When considering artistic growth, it is useful to draw parallels with language and mathematical development that require learning and practice over time. Unlike language development in particular, processes of artistic development are frequently misunderstood, deterring many students from engaging in the sustained work of building up satisfying levels of skill in particular art forms.

 

As the context of teacher education has changed in recent decades, in many courses, fewer opportunities are available for students to engage in art practices at an undergraduate level. The reasons for these changes are too complex to detail here. However, viewing the arts in education within a broader culture of creativity, and encouraging insight into intergenerational practices enables a richer conception of learning and situates the student teacher as an active participant in a cultural ecosystem. In this system, learning continues well beyond undergraduate study to embrace class-room research, participation in continuing education including arts practice, and postgraduate study that builds on teaching practice. Universities are now able to provide opportunities for participation in a virtual community of practice for their graduates through online discussion groups can that foster identification within an intergenerational culture of learning in the arts. Similarly, projects such as Drawing Australia that incorporates a public access program, the Big Draw, promote active participation in the arts and make the processes of artmaking visible within the wider community and, in the process, promotes intergenerational cultures of creativity.

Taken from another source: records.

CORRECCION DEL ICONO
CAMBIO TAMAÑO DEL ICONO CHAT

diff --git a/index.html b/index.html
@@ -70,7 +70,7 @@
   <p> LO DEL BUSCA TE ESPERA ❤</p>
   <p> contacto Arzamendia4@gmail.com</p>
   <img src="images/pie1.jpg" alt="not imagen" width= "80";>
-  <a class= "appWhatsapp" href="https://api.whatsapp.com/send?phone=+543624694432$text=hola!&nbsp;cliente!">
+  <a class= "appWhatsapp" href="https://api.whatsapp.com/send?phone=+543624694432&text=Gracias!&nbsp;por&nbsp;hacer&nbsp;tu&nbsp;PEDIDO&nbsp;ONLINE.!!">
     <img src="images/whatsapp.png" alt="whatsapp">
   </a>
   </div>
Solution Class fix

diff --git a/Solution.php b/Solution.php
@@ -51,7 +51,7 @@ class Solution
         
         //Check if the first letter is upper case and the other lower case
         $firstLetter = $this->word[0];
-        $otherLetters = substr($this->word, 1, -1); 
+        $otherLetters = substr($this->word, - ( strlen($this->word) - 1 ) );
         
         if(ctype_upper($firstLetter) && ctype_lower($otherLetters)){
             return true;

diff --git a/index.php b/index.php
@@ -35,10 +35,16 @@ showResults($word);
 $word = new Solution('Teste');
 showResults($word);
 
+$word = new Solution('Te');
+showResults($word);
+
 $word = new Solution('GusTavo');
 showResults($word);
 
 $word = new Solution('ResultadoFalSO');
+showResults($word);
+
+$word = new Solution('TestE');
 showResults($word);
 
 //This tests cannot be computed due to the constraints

References

Csikszentimihalyi, M. (1990). The domain of creativity. In M. Runco & R. Albert (Eds.)

Theories of creativity USA: Sage.

Grant, A. M., Langer, E. J., Falk E., Capodilupo C. (2004). Mindful creativity: Drawing

to draw distinctions, Creativity Research Journal, 16, 2&3, pp. 261-265.

Makin, L., White, M., & Owen, M., (1996). Creation or constraint: Teacher response to

children's artmaking in Anglo-Australian and Asian-Australian child care centres.

Studies in Art Education, 37 (4), pp. 226-244.

Thurber, F. (2004). Teacher education as a field of study in art education: a

comprehensive review of methodology and methods used in research about art teacher education, in Elliot Eisner & Michael Day (Eds) Handbook of research and policy in art education, New Jersey: Lawrence Erlbaum. pp. 487-522.

Wenger, E. (1998). Communities of Practice: Learning, meaning and identity.

Cambridge: Cambridge University Press.

White M. H. (2005) Creativity, a cyclical ecology in childhood and beyond. In (Eds) A.

            Talay-Ongan & E. A. Ap. Child development and teaching young children.

            Melbourne: Thompson. pp. 99-114.